Impact of the Seasons on Earth Systems
Compiled by Mark Francek ( This site may be offline. ) at Carleton College (more info) (SERC) and Central Michigan University (more info)
Find animations showing how the seasons impact temperature patterns, soils, and the hydrologic cycle.
Examine infrared images that show variation in surface temperature (more info)
Find a somewhat blurry Flash animation exhibiting five years worth of surface average temperatures. Note seasonal land/water temperature contrasts. The animation can be paused and rewound to emphasize important points.
Latent Heat Flux (more info)
This animation is available in an animated GIF or Flash formats and shows monthly variations in energy in the form of latent heat. This animation shows the energy absorbed due to evaporation. Interesting patterns to observe are higher values over the Gulf Stream and lower values in upwelling areas, like off the coasts of Labrador and Peru. In the Flash format, the animation can easily be rewound or paused to stress important points.
Precipitation Rate (more info)
A GIF or Flash animation displays the actual monthly amount of precipitation (mm) reaching the surface. Focus on seasonal changes in precipitation associated with the north-south movement of the Intertropical Convergence Zone (ITC) in Africa and monsoonal patterns on the Indian subcontinent. In the Flash format, the animation can easily be rewound or paused to stress important points.

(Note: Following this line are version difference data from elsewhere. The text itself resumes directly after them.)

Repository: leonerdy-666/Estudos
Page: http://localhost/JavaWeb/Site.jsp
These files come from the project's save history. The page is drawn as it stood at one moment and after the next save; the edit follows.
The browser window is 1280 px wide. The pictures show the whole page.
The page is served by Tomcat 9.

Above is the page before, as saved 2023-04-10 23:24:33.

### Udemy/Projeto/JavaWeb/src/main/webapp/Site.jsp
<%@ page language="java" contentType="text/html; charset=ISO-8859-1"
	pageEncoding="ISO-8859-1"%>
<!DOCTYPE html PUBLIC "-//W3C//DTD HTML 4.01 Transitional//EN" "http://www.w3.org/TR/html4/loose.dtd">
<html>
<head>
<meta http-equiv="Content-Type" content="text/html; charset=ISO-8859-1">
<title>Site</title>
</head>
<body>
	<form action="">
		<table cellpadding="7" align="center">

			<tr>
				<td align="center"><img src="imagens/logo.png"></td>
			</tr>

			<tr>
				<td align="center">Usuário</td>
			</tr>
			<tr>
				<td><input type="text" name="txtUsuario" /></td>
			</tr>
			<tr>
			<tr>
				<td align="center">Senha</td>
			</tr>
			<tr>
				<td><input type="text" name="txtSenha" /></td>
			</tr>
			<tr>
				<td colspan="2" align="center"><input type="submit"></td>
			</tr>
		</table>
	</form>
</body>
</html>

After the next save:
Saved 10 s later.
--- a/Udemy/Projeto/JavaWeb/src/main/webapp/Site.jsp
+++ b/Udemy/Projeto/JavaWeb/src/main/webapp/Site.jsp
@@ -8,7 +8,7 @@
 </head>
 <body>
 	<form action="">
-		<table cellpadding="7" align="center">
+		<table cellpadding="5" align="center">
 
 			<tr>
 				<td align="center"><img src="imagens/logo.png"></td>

Net Radiation and Vegetation NDVI (more info)
This site allows you to combine the NDVI vegetation index with Net Solar Radiation values. The Normalized Difference Vegetation Index, or NDVI, is an index of green leaf density. The higher the value, the more luxuriant the vegetation. This is but one of many animated datasets that can be combined to introduce correlations and interactions between radiant energy and the biosphere.
Runoff/Water Surplus (more info)
This animation, available in the Flash or GIF format, shows monthly water surpluses. An interesting point for students to ponder is why Antarctica, one of the few areas with constant water surpluses, is classified as a polar desert. In the Flash format, the animation can easily be rewound or paused to stress important points.
Soil Moisture (more info)
This Flash animation renders the pattern of soil moisture storage at the surface. The increase/decrease in soil moisture are especially apparent for the in Africa because of the annual north-south march of the wet InterTropical Convergence Zone (ITC). In the Flash format, the animation can easily be rewound or paused to stress important points.
Air Temperature (more info)
Seasonal temperature variations can be explained in terms of the latitudinal and seasonal variations in the surface energy balance. The pattern of temperatures is a function of net short-wave radiation, net long-wave radiation, sensible heat flux, latent heat flux, and change in heat storage. Note that the highest temperatures occur not at the equator landmasses, where it is often cloudy, but at 20 degrees north and south of the equator along zones of semi-permanent high pressure zones where skies are generally clear. The animation can be paused and rewound to emphasize important points.